Year Built: 1886-87

General Information: Old Main originally stood on the present site of Watson Hall. The building burned down in September of 1930. When built, it housed all classrooms, library, offices, chapel, dining room, and men’s dormitory. Women lived in private homes at the time.

Year Built: 1910

General Information: The building was originally named for the Sanford family from the Courtenay, North Dakota, area, who were the major contributors to the building. It housed approximately 50 students and has served as both a men’s dormitory and a women’s dormitory. The dining room was in the basement from the time it was built until Voorhees Chapel was built in 1917. In the mid-1970s, the building was closed because of low enrollments and the poor condition of the building.

The building was completely renovated in 1976. Total cost for the renovation was less than $400,000, which was relatively inexpensive compared to a rejected plan to tear down Sanford Hall and build just a nursing building, with a government loan, costing more than $1 million. A historic building was saved, the campus circle was maintained, and 50% more space was created. The building was renamed to honor a major contributor and former Chairman of the Board of Trustees, Dr. Joseph Sorkness of Jamestown.

In 2016 renovations to the building were completed to house the Mechanical Engineering program. An addition was begun in the summer of 2018 to house the lab for that program. In addition to the Mechanical Engineering program, Sorkness houses the campus IT department.

Year Built: 1912

General Information: This building served as the College’s library until 1972 when Raugust Library was built. For a time in the early years, the lower level served as a gymnasium and basketball court. The building housed the Psychology Department before that department moved to the Lyngstad Center.

Thaw Hall was demolished in 2011 due to building condition and concerns for the safety of the college community.

Year Build: 1913

General Information: This building was financed by the widow of Cyrus McCormick, inventor of the reaper, and named for Henry M. Taber, who was instrumental in reopening the College in 1909 as Chairman of the Board of Trustees. The building is currently a classroom building which also houses the College’s administrative offices.

Renovation: In 2009, this building received a major facelift with the complete renovation of the lower level into a beautiful Admissions welcome center. The main floor is the home of the Business Office, Registrar, Provost, Development and Alumni Relations, and the President’s office. Classrooms continue to be housed on the third floor. The renovation was funded through a gift from Reuben and Clarice Liechty of Jamestown, ND.

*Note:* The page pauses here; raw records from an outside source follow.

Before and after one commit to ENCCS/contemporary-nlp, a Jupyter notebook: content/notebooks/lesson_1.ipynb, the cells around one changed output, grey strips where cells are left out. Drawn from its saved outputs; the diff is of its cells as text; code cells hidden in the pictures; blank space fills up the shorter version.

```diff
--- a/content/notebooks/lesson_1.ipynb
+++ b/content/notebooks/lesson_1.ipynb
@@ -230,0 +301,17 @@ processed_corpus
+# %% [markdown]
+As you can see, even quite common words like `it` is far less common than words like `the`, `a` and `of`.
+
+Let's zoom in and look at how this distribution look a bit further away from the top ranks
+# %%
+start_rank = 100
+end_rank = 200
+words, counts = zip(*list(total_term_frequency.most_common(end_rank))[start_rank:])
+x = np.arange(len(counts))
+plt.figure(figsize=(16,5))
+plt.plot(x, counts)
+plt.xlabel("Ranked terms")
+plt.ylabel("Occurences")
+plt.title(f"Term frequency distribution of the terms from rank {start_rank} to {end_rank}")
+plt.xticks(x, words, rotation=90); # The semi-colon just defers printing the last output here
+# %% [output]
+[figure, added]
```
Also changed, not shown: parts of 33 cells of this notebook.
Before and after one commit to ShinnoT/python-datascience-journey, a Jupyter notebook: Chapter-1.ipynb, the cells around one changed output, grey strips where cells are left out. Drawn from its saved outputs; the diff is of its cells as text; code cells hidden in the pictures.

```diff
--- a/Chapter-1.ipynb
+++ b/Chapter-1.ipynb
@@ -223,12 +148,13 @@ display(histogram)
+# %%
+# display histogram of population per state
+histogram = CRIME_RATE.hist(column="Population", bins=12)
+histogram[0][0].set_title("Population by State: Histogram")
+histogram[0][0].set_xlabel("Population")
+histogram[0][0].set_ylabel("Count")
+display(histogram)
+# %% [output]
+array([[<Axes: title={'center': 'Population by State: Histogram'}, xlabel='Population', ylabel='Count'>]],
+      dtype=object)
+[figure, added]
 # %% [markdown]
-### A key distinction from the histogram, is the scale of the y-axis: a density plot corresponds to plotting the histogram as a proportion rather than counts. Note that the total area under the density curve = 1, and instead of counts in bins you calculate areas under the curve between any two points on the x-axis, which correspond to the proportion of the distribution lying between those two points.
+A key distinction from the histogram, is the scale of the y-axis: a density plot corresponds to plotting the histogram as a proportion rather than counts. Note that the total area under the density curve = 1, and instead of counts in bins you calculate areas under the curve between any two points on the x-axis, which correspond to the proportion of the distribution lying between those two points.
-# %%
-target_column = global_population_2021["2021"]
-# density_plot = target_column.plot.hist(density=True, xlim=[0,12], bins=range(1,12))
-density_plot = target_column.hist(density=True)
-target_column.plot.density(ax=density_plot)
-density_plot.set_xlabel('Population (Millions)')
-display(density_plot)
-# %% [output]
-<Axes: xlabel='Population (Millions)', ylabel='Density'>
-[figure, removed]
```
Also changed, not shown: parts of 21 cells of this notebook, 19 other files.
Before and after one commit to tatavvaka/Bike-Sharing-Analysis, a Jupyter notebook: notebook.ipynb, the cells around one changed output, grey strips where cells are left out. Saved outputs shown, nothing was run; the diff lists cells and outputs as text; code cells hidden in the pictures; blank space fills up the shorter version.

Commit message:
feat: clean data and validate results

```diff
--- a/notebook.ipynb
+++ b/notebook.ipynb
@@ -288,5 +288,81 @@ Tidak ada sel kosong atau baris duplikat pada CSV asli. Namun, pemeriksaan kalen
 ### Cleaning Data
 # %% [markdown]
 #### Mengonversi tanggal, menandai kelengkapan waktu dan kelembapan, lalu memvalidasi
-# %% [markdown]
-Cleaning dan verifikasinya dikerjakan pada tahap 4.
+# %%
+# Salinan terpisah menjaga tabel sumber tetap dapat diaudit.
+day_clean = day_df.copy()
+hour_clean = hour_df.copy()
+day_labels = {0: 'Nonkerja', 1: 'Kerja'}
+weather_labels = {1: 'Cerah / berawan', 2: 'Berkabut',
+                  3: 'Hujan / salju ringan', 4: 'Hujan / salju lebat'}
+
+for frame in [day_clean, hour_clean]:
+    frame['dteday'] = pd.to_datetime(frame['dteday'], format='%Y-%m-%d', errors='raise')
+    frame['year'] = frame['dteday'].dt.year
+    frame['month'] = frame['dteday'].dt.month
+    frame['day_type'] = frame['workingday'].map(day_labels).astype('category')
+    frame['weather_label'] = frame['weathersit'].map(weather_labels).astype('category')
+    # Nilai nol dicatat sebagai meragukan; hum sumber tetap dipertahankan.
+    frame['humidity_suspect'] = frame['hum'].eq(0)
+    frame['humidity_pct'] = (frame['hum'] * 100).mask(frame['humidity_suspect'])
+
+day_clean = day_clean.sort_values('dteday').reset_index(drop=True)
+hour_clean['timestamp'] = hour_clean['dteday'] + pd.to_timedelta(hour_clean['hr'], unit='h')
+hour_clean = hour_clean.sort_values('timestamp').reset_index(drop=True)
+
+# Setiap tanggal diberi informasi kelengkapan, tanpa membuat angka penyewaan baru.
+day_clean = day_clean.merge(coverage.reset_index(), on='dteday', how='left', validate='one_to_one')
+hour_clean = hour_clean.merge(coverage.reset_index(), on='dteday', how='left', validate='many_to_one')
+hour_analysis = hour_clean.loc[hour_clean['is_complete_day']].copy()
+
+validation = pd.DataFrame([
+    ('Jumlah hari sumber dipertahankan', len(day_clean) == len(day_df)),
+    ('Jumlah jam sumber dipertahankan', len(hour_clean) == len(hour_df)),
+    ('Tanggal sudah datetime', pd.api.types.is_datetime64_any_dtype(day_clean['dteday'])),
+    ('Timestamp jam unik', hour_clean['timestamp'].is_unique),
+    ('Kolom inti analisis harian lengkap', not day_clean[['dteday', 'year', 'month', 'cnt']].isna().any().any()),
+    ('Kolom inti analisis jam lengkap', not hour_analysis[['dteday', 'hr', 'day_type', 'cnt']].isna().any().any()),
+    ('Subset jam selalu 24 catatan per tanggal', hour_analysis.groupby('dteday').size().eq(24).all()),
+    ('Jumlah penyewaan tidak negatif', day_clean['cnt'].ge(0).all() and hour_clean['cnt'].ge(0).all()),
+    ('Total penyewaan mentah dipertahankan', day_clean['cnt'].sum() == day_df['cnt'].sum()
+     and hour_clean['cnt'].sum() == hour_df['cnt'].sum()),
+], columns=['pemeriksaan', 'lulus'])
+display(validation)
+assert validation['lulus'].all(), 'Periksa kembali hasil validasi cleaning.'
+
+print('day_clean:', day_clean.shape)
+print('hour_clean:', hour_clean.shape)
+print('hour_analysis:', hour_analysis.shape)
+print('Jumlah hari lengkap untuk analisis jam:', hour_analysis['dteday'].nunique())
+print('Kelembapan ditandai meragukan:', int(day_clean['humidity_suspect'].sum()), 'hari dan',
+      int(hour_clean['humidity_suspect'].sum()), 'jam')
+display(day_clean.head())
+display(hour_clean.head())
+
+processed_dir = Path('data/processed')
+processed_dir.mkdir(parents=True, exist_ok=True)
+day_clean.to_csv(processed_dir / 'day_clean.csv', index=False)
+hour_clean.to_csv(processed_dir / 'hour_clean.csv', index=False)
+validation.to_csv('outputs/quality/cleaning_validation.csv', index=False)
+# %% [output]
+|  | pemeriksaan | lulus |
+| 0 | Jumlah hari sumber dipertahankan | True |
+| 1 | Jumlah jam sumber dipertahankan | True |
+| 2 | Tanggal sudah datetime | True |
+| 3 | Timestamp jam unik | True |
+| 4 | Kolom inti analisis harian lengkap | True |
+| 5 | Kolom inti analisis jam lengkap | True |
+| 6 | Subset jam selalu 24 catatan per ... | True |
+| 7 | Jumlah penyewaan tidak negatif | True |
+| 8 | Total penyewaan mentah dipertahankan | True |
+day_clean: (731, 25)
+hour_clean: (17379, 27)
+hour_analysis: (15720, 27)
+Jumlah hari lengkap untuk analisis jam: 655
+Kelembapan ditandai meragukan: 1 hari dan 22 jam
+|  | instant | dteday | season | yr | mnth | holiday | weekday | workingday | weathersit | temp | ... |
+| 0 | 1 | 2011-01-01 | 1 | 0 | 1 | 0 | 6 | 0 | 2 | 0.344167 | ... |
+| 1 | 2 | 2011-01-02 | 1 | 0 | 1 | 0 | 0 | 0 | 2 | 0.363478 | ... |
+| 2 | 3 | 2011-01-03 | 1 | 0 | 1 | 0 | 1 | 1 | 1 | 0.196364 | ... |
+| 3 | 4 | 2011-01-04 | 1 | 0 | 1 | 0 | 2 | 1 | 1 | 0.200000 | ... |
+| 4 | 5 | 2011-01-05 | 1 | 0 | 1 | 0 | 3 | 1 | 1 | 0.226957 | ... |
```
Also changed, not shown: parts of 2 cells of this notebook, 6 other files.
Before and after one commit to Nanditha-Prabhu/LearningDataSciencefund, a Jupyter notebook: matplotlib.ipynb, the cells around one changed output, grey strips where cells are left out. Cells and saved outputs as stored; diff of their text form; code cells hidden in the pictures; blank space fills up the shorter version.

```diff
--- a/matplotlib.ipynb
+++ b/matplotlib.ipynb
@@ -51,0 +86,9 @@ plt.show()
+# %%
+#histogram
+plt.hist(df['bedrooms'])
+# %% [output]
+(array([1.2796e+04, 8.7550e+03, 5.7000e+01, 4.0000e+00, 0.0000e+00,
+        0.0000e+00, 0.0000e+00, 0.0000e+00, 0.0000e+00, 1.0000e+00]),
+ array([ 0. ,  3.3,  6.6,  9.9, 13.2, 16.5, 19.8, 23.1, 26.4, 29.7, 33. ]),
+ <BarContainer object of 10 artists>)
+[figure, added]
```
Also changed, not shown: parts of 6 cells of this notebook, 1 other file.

Year Built: 1917

General Information: This building carries the name of the major contributor, Mrs. Voorhees of New Jersey. The basement was originally used as the dining room until 1960 when Westminster Hall was built. Voorhees Chapel is the only building on campus named in the National Register of Historic Buildings. In the early days, mandatory chapel was held five times a week, later three times a week, and presently, voluntary chapel is held each Thursday. The south wing of the building now houses the Religion/Philosophy Department.

Year Built: 1923

General Information: This building was originally built as a memorial to the veterans of World War I. Construction was financed by general contributors. At the time of construction, it was one of the largest buildings of its type in North Dakota and contained the first indoor swimming pool in the state. Lack of seating, changing building codes, and condition of the building caused restricted use of the building in the mid 1970s.

There was a $750,000 renovation of Memorial Gymnasium in 1993. This renovation was funded primarily by Gordon ’44 and Charlotte ’44 Hansen of Jamestown. The building was therefore renamed the Hansen Center in their honor.

In 2018, Dr. Jo-Ida Hansen, daughter of Gordon and Charlotte Hansen, funded a renovation which created a student activity space featuring a game room, media room, and study areas.

Year Built: 1930

General Information: This building was built upon the site where old main burned the same year. It is named for Mrs. Watson of Fargo who financed its construction. It was originally a men’s dormitory, later a women’s dormitory, and now men and women occupy alternating floors.

Renovation: There was a major renovation to Watson Hall in 2014. One out of every three rooms was modified to convert the entire hall into a suite-style dorm with the center room being a common area for the outside two rooms. There was also an addition added to the building as an added common area.

Year Built: 1934-35

General Information: The stadium was originally named Roosevelt Stadium, but later re-named for Frank B. Taylor, long time Dean of the College and a sports enthusiast. It was a Civilian Works Administration project of the depression years.

Renovation: A major renovation of the stadium was made in 1985 with the assistance of the National Guard, the Jamestown Park Board, and friends. It included work on the east side to provide for eight running lanes all the way around the track, changing the track from 400 yards to 400 meters, installing a new composition running surface, and installing several composition surface jumping areas. The most recent renovation took place in 1999 for $700,000. This renovation included new grandstands, a new press box, a renovation of the track, and new retaining walls among other things.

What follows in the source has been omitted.